Help me explain something about inflation here

Discussion in 'Economics' started by SomeYoungGuy, Dec 15, 2009.

  1. Let me talk macro down to micro for the sake of arguement for a second so I can talk to my crazy in-laws this holiday season.

    Let's say you buy a house, 30 year fixed mortgage, $1000 a month payment, and you bring home $2000 a month at a good steady job with COLA adjustments that keep pace with inflation. You spend the whole remainder of your paycheck after the mortgage on food, entertainment, and whatnot.

    Now if the gov't engineers a nice steady 10% inflation per year, you are going to come out great in the end.

    Of that $2000 you make per month in the first year, $1000 goes to the house payment and the other $1000 goes to the rest of your expenses.

    The 2nd year, you get a 10% raise to $2200. Your house payment doesn't go up because you were smart and got a fixed mortgage, so you are left with $1200 after you send that check. Now the rest of everything went up 10% (or $100), to $1100. You buy all the same stuff and have $100 left at the end of the month, to spend or save.

    Now we can infer a few things:

    Real estate (or anything else with actual intrinsic value) is an excellent investment.

    It's a great way for the gov't to raise taxes without raising taxes. Your rising paycheck will continue to bump you into a higher tax bracket. You're not just paying 10% more in tax because your income went up 10%. You're paying 11% more because of the progressive income tax rates in the US.

    With the same scenario, it becomes easier for the gov't to pay off it's long term obligations (to China, et al.) with these cheaper, inflated dollars.

    My big question is, what is China going to do about it?
  2. Illum


    Sure your debt will be worth less, but don't expect raises so quickly.
  3. Now I have a question. Why would you care?
  4. Mav88


    That's a mighty big if. I would not call it engineering - it's more like a hail mary.
  5. Your first assertion is incorrect. It's nothing to do with real estate. Being in debt (obv as long as it's nominal/fixed rate) is an excellent investment in inflationary times.
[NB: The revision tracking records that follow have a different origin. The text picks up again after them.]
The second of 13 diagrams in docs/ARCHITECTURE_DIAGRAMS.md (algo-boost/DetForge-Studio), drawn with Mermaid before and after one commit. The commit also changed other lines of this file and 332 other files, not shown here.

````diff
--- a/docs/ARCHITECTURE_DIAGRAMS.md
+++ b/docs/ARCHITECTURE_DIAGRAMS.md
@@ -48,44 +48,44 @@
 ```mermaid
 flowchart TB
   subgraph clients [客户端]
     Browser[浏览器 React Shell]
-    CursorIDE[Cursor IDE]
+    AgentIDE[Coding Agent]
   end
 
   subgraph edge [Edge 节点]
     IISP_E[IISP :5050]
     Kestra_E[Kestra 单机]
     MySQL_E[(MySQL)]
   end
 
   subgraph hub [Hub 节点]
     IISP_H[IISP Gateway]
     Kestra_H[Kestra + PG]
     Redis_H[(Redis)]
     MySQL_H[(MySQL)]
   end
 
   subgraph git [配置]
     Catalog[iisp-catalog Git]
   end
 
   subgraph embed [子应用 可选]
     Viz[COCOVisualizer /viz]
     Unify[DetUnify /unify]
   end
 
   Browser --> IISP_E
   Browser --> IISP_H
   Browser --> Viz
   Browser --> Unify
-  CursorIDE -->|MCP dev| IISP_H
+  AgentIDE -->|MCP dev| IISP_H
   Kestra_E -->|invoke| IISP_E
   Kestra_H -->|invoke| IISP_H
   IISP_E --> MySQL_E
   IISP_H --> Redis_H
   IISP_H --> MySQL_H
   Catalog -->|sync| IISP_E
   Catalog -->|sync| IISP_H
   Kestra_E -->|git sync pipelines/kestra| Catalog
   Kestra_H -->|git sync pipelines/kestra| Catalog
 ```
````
    Nothing for the moment... IMHO, they need the US more than the US needs them and I think they realize that.
  6. Aside from your other obvious errors, like completely ignoring the operating costs of owning property, why do you automatically assume 10% rise in wages? The pattern has been the opposite.
  7. ammo


    u asking ,means u dont understand, few do since they (uncle sam)won't divulge any truths, so the whole conversation would be snippets of facts and a ton of B.S......sit back and play with the little tykes, enjoy em why you can, you'll be back to the grind soon enough
  8. I accounted for the rise in property owning costs in the non-mortgage spending that went up 10% (keeping pace with inflation): that pipe that burst this year cost your $500 to fix and next year the plumber will charge you 10% more, or $550.

    And I guess I should have said MY wage will keep pace with inflation. I don't care so much about the unwashed masses. I am very employable; smart, hard working, good attitude, quick learner. I fully expect to be able to earn twice the national average in any economy for as long as I wish.

    What are the other errors? They obviously aren't obvious to me.
  9. Mav88


    ...but you said this was for convincing your unwashed in-laws, so why would they care that brilliant little you will never have money problems?
  10. Until unemployment is back below 4-5% don't expect raises to keep pace with inflation. Until your neighbor quits going further in debt to maintain a life he never could afford don't expect raises to keep pace with inflation. Until employers again believe "I'm lucky to have my employees" don't expect raises to keep pace with inflation. "You're lucky to have a job, sorry the benefits stink" is the new mantra for the next several years I'm afraid. Don't forget what China, India, and South America are doing to our cost of foods, resources, and other items. The U.S. middle-class/working-class is being reduced to the lowest common global denominator.

    Other than that, it's all good. :eek:
    #10     Dec 15, 2009